Story courtesy of the
New Jersey Library Association
The New Jersey Library Association (NJLA) has launched a campaign Unlock Student Potential bolstered by a groundbreaking study and statement, calling on New Jersey to support highly effective school library programs.
The study, which included a census of New Jersey School Library Media Specialists (SLMSs), was developed to coincide with the signing of the Every Student Succeeds Act (ESSA), which cites school librarians and school library programs as an essential component in education. SLMSs have completed training and certification requirements in both library science and education established by the N.J. State Board of Education.
Signed into law by President Barack Obama in 2015, ESSA updates the landmark Elementary and Secondary Education Act (ESEA) of 1965, most recently known as No Child Left Behind. This reform legislation received bipartisan support in Congress and took steps to improve the achievement of Latino and English learner (EL) students by ensuring the following:
• Students must be held to challenging academic standards at a minimum in reading and math
• Latino student and EL academic progress must be measured and reported annually
• Action must be taken when students are not succeeding academically
• New funds are offered for after-school programs
• Family-school partnerships are promoted through Statewide Family Engagement Centers
The report details recent research on the positive impact of certified teacher librarians in school settings, including increased graduation and literacy rates, higher standardized test scores, and greater proficiency in subject areas.
“New Jersey has seen a frightening decline in certified school librarians,” said Pat Tumulty, executive director of NJLA, “especially where students need them most.”
According to the study, there are approximately 20 percent fewer SLMSs in New Jersey than there were in 2007/2008, and more than 20 percent of high schools have no certified SLMS available to students. An overwhelming majority (89 percent of respondents) cite flat, decreased or no funding for their school libraries. This divestment directly impacts the potential for students to gain ground in information literacy, technology and critical thinking, the skills touted as necessary for success in college and beyond.
The study also reveals particularly dire situations for school libraries in major urban areas in New Jersey where literacy rates are among the lowest and school reorganizations are common.
Based on survey results, NJLA, the New Jersey Association of School Librarians (NJASL) and Virtual Academic Library Environment (VALE)/New Jersey Chapter of the Association of College and Research Libraries, as well as the College and University Section for NJLA (ACRLNJ/NJLACUS) believe ESSA presents a critical opportunity to reinvest in school library programs, providing equity of access to information and resources.

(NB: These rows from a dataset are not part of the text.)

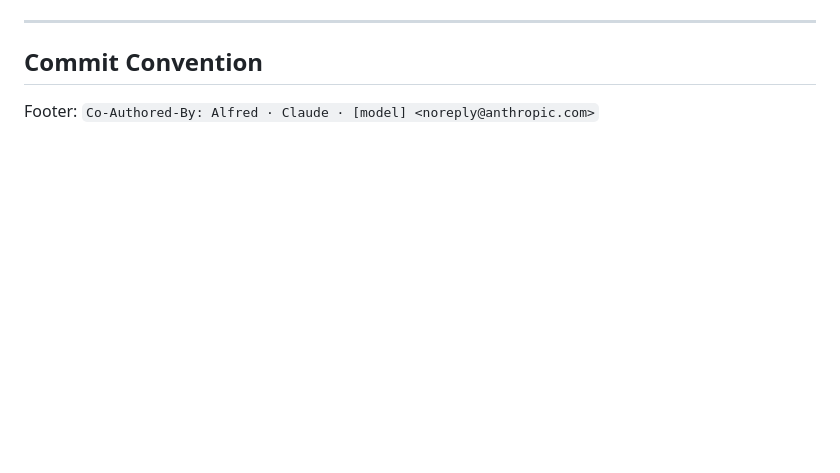
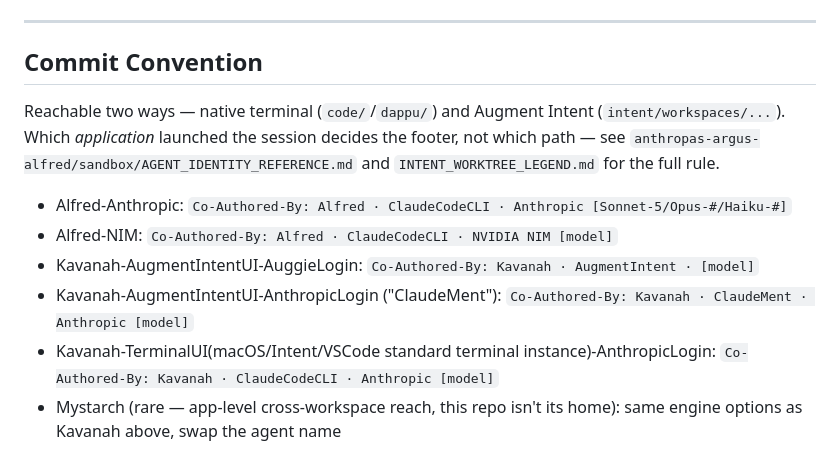
Before and after one commit to drasticstatic/resume, a Markdown page: CLAUDE.md, the part around the change. GitHub-like rendering; blank space fills up the shorter version.

Commit message:
CLAUDE.md: redesign commit-footer convention — Agent · Engine · Model (Intent-paired)
Full 3-way footer set for repos reachable both natively and via Augment
Intent: native agent (Anthropic/NIM), Kavanah (AugmentIntent/ClaudeMent/
terminal-instance), and Mystarch's rare cross-workspace reach case.

Co-Authored-By: Claude Sonnet 5 <noreply@anthropic.com>
Claude-Session: https://claude.ai/code/session_013WPdoSMeyswpNmYd9zpefU

```diff
--- a/CLAUDE.md
+++ b/CLAUDE.md
@@ -73,4 +73,14 @@ When skills, specs, or task files exist for a topic — follow the logic there,
 
 ## Commit Convention
 
-Footer: `Co-Authored-By: Alfred · Claude · [model] <noreply@anthropic.com>`
+Reachable two ways — native terminal (`code/`/`dappu/`) and Augment Intent
+(`intent/workspaces/...`). Which *application* launched the session decides the footer, not which
+path — see `anthropas-argus-alfred/sandbox/AGENT_IDENTITY_REFERENCE.md` and
+`INTENT_WORKTREE_LEGEND.md` for the full rule.
+
+- Alfred-Anthropic: `Co-Authored-By: Alfred · ClaudeCodeCLI · Anthropic [Sonnet-5/Opus-#/Haiku-#]`
+- Alfred-NIM: `Co-Authored-By: Alfred · ClaudeCodeCLI · NVIDIA NIM [model]`
+- Kavanah-AugmentIntentUI-AuggieLogin: `Co-Authored-By: Kavanah · AugmentIntent · [model]`
+- Kavanah-AugmentIntentUI-AnthropicLogin ("ClaudeMent"): `Co-Authored-By: Kavanah · ClaudeMent · Anthropic [model]`
+- Kavanah-TerminalUI(macOS/Intent/VSCode standard terminal instance)-AnthropicLogin: `Co-Authored-By: Kavanah · ClaudeCodeCLI · Anthropic [model]`
+- Mystarch (rare — app-level cross-workspace reach, this repo isn't its home): same engine options as Kavanah above, swap the agent name
```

“School librarians play a vital role in education to help students develop skills that will serve them throughout school, college and beyond,” said James Keehbler, co-author of the report and chair of the NJLA task force on Highly Effective School Library Programs. “In the Information Age, how can we not make dedicating resources for school library programs and information literacy a priority? Being able to find, evaluate and utilize information is at the very foundation of opportunity; an opportunity all New Jersey students should have regardless of their zip code.”

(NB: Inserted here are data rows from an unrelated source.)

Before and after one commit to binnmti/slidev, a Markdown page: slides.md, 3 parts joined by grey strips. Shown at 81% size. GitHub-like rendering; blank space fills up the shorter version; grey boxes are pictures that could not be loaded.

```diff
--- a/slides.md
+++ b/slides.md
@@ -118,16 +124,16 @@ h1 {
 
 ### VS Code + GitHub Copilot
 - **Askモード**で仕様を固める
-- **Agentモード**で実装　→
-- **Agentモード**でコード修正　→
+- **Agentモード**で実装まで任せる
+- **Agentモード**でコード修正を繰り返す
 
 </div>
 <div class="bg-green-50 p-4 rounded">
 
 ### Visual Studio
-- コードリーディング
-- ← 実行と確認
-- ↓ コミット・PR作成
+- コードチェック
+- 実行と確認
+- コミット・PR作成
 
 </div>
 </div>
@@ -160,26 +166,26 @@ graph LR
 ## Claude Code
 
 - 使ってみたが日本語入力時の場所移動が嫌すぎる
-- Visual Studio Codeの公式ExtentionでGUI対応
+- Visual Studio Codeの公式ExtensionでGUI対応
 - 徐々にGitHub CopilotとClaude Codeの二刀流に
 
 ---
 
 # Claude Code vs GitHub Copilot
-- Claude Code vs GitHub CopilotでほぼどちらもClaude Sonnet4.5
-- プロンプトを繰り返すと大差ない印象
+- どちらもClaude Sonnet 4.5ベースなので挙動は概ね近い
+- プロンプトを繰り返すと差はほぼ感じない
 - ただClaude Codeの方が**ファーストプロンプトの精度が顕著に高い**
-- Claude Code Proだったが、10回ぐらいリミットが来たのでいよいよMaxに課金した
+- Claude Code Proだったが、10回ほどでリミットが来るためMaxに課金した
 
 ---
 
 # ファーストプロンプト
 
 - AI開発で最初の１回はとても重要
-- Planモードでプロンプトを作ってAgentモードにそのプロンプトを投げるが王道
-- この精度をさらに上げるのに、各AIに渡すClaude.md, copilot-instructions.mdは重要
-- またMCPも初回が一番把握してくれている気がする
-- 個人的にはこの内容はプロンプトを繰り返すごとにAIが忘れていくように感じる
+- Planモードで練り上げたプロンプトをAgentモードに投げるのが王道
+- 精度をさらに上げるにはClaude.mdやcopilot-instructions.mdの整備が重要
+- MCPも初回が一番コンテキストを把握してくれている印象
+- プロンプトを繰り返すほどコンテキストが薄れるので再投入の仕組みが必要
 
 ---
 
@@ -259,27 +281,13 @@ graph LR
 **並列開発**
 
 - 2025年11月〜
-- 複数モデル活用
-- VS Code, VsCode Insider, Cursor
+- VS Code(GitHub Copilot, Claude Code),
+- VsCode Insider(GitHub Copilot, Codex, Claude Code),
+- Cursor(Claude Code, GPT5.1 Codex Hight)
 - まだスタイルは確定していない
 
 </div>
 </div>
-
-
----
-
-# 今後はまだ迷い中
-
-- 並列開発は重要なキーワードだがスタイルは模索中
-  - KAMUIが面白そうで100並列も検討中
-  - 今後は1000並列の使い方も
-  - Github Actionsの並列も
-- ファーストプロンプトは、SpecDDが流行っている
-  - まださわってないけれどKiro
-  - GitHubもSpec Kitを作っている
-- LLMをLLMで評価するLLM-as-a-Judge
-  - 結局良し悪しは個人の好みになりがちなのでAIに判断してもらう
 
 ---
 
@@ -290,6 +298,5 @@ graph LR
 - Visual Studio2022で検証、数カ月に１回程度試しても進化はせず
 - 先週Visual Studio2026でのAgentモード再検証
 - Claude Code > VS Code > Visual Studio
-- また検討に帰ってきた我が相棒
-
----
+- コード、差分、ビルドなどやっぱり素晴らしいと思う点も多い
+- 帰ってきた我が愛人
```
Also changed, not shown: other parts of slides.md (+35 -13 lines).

VALE and ACRLNJ/NJLACUS recently released a statement in support of the campaign, citing experience with incoming students who are unprepared for college level research. The strain on information literacy resources creates a cause and effect that reaches well into adult life.
“All educators comprise a continuum of intervention necessary to help students gain essential career skills,” the statement reads. “School media specialists have a well regarded place on this continuum.”
Recent education reform in New Jersey and changes in performance measures have made collaborative planning between SLMSs and subject teachers on information literacy instruction more difficult, and the impact has been far reaching.
According to NJASL, 49 percent of teachers report that student’s access to technology is one of the “biggest barriers to incorporating technology into their teaching” because the students are “often not digitally literate enough.”
A 2015 NJASL study found that 75 percent of students “have no idea how to locate articles and resources they need for their research,” 60 percent “don’t verify the accuracy or reliability of the information they find,” and 44 percent “do not know how to integrate knowledge from different sources.”
The full report can be viewed online at https://njla.org/sites/default/files/2016ESSAandNJSchoolLibraryPrograms.pdf •